Wildflower plots produce over 40 percent greater hay yields than grass plots
15 October 2007 by James Bullock and Richard Pywell
James Bullock and Richard Pywell report how farmers can increase hay yields by planting more wildflowers.
Conventional wisdom suggests that the best way for grassland farmers to get a high yield of dairy products, meat and wool is to add large amounts of fertiliser to fields sown with a few rapidly growing grass species. This goes against the desire of conservationists to restore traditional hay meadows and other grasslands with many plants and associated animals. Our experiment growing wildflowers in hay meadows on two farms has shown that these aims need not be in conflict.
The huge intensification of agriculture in the second half of the 20th century led to the ploughing of ancient grasslands, heavy applications of fertilisers and spraying with pesticides. These combined to cause huge losses of biodiversity including drastic declines in farmland birds, bumblebees, butterflies and wild flowers.
As a whole, the diverse plant community uses soil nutrients and energy from the sun more efficiently.
Since the mid-1980s, governments in the UK and parts of Europe introduced voluntary agri-environment schemes which require farmers to remove some of their land from intensive production and manage it in a more wildlife friendly way. Although they are recompensed, it is proving difficult to persuade farmers to undertake this huge change in their practices.
For example, many years of research have shown farmers that to increase livestock production they need high-yielding grass fields. These should be resown with a few grasses and then fertilised heavily. Now, they are being asked to stop fertilising and to sow a variety of wildflowers and grasses to recreate traditional hay meadows.

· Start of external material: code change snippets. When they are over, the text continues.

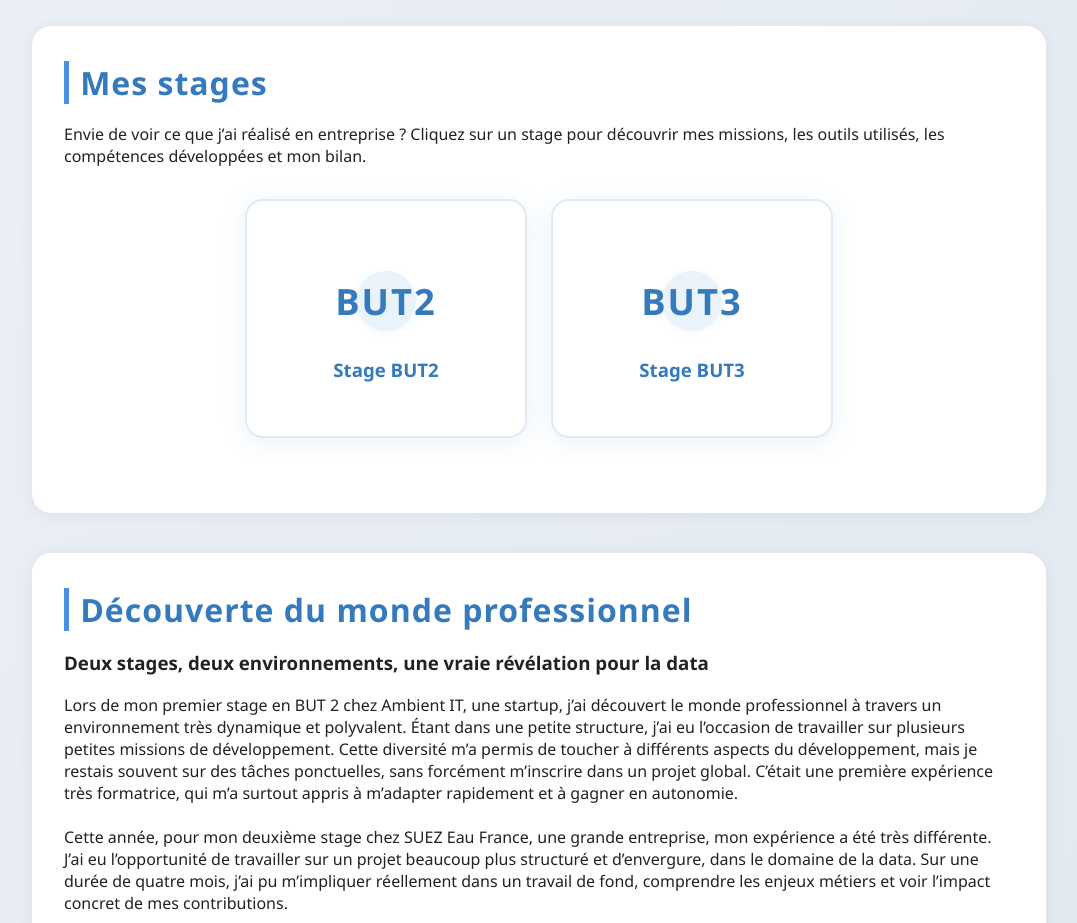
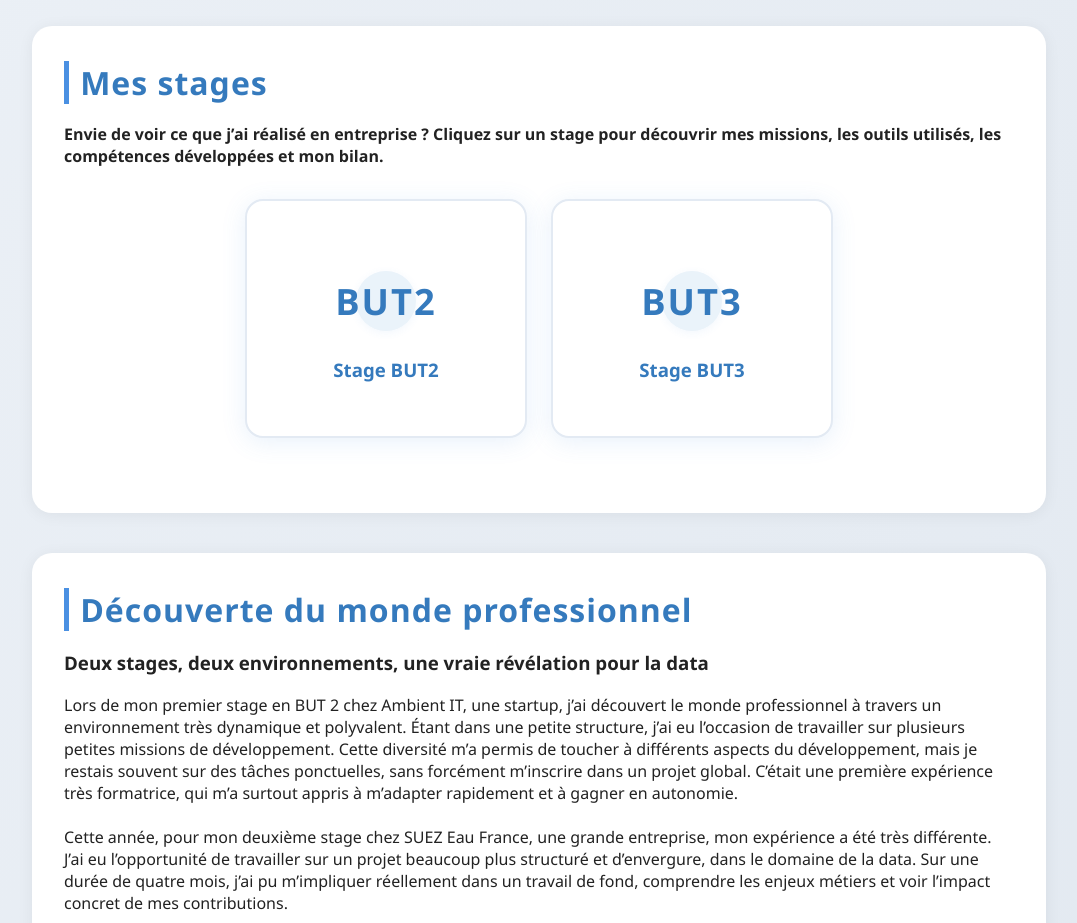
Before and after one commit to rania212/portfolio, a plain HTML site: page index.html in a window 1280 px wide. Shown: the part 2180-3103 px from the top of the page, without its empty margins (101-1178 px from the left). Drawn offline with Linux system fonts and the light colour scheme.

Commit message:
Mise à jour du portfolio

```diff
--- a/index.html
+++ b/index.html
@@ -486,8 +486,9 @@
 
   <section id="stages">
     <h2>Mes stages</h2>
-    <p style="color: #222; margin-bottom: 2em;">Envie de voir ce que j’ai réalisé en entreprise ? Cliquez sur un stage
-      pour découvrir mes missions, les outils utilisés, les compétences développées et mon bilan.</p>
+    <p style="color: #222; margin-bottom: 2em; font-weight: 600;">Envie de voir ce que j’ai réalisé en entreprise ?
+      Cliquez sur un stage pour découvrir mes missions, les outils utilisés, les compétences développées et mon
+      bilan.</p>
     <div class="competence-cards">
       <a href="stage.html#stage-but2" class="competence-card">
         <span class="competence-icon">BUT2</span>
```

Surely, this goes against the whole aim of farming - to produce food?
We investigated this question by taking fields at two English farms and recreating hay meadows with many wildflower species. We contrasted their agricultural output with plots where we had sown only a few grasses.

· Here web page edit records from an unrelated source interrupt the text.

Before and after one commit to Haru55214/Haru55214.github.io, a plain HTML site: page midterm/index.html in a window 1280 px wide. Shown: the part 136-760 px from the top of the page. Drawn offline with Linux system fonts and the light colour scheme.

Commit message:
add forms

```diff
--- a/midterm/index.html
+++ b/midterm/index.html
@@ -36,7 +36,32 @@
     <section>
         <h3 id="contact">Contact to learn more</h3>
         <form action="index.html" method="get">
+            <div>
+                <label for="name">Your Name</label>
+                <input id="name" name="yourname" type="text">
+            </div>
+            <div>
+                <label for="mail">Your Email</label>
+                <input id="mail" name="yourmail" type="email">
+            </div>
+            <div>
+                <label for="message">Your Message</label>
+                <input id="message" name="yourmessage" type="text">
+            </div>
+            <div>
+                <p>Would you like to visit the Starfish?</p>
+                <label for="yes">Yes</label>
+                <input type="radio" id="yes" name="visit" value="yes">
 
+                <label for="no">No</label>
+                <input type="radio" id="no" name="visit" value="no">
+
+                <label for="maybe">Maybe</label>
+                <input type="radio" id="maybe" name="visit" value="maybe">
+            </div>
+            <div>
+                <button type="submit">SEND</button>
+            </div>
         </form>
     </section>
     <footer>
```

More species, more growth
Surprisingly, the wildflower plots produced over 40 percent greater hay yield than the grass plots. This hay had as good or better food quality for cattle in terms of nutrient content, than that from the grass plots. We also showed that the effects lasted and increased over eight years, countering suggestions that this effect is temporary.
Scientists can develop 'win-win' solutions which give both biodiversity conservation and economic gain.
Why does this seem to go against received wisdom? Work by ourselves and others has shown that the greater variety of species, especially wildflowers, results in a greater range of growth forms and life-styles. Species root to different depths, grow to diverse heights, and develop at different times of the year. This means that, as a whole the diverse plant community uses soil nutrients and energy from the sun more efficiently than can a community with fewer species.
This effect is especially strong when soil fertility is low. These fields were not fertilised. If they had been we could have achieved about double the hay yield we got and would have largely wiped out the diversity effect, but we would also have lost many species and potentially polluted watercourses with the runoff.
So, this study suggests that biodiversity has an important economic role for humans and that maintaining and restoring species and habitats can contribute to more sustainable use of the planet. More specifically, it shows farmers that scientists can develop 'win-win' solutions which give both biodiversity conservation and economic gain.
Following on from this project we are now working on simple methods to increase farmland biodiversity and how this may bring a wide range of benefits including increased hay quality and soil properties and decreased pollution. We are also working with social scientists to look at how we can help farmers approach agri-environment schemes.
Dr James Bullock and Dr Richard Pywell are plant ecologists at the Centre for Ecology & Hydrology.